* **Brief**: Output all records exactly, with no images.

* **Given data**:
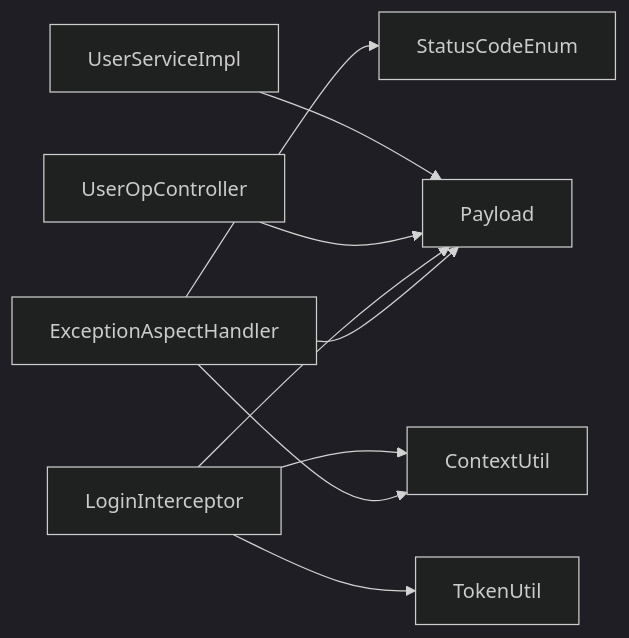
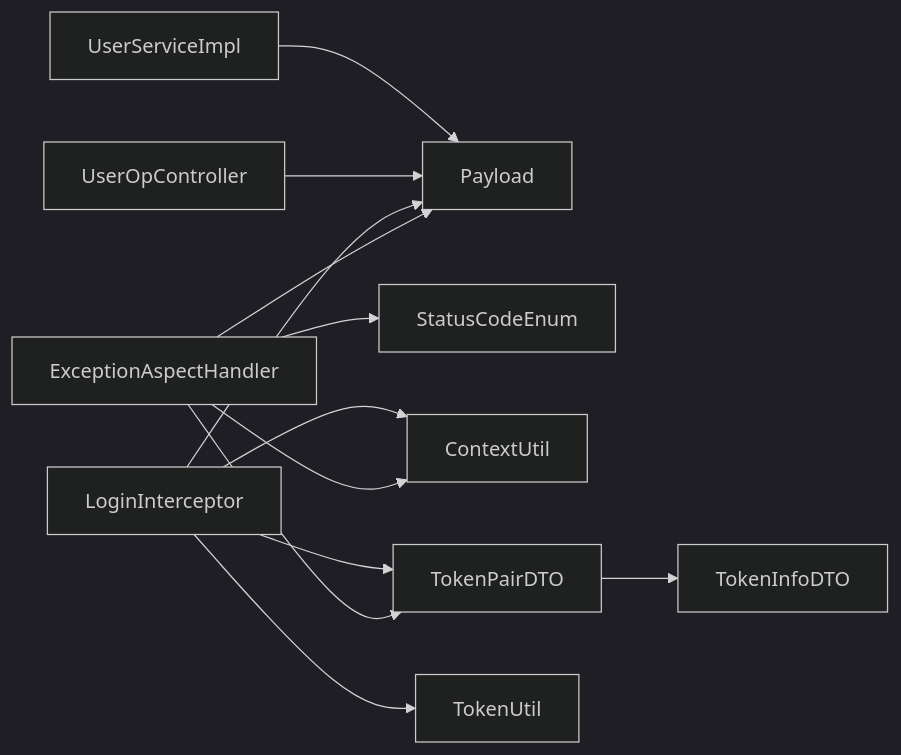
Before and after one commit to liftp/chat_simple: the ninth of 9 diagrams in .qoder/repowiki/zh/content/配置管理/全局异常处理.md, drawn with Mermaid (dark theme). The commit also changed other lines of this file and 6 other files, not shown here.

````diff
--- a/.qoder/repowiki/zh/content/配置管理/全局异常处理.md
+++ b/.qoder/repowiki/zh/content/配置管理/全局异常处理.md
@@ -304,11 +383,14 @@
 ```mermaid
 graph LR
 Aspect["ExceptionAspectHandler"] --> Payload["Payload"]
 Aspect --> Status["StatusCodeEnum"]
 Aspect --> Ctx["ContextUtil"]
+Aspect --> DTO["TokenPairDTO"]
 Interceptor["LoginInterceptor"] --> Token["TokenUtil"]
 Interceptor --> Ctx
 Interceptor --> Payload
+Interceptor --> DTO
 Controller["UserOpController"] --> Payload
 Service["UserServiceImpl"] --> Payload
+DTO --> Info["TokenInfoDTO"]
 ```
````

* **Answer to this task**:
Before and after one commit to liftp/chat_simple: the ninth of 9 diagrams in .qoder/repowiki/zh/content/配置管理/全局异常处理.md, drawn with Mermaid (dark theme). The commit also changed other lines of this file and 6 other files, not shown here.

````diff
--- a/.qoder/repowiki/zh/content/配置管理/全局异常处理.md
+++ b/.qoder/repowiki/zh/content/配置管理/全局异常处理.md
@@ -304,11 +383,14 @@
 ```mermaid
 graph LR
 Aspect["ExceptionAspectHandler"] --> Payload["Payload"]
 Aspect --> Status["StatusCodeEnum"]
 Aspect --> Ctx["ContextUtil"]
+Aspect --> DTO["TokenPairDTO"]
 Interceptor["LoginInterceptor"] --> Token["TokenUtil"]
 Interceptor --> Ctx
 Interceptor --> Payload
+Interceptor --> DTO
 Controller["UserOpController"] --> Payload
 Service["UserServiceImpl"] --> Payload
+DTO --> Info["TokenInfoDTO"]
 ```
````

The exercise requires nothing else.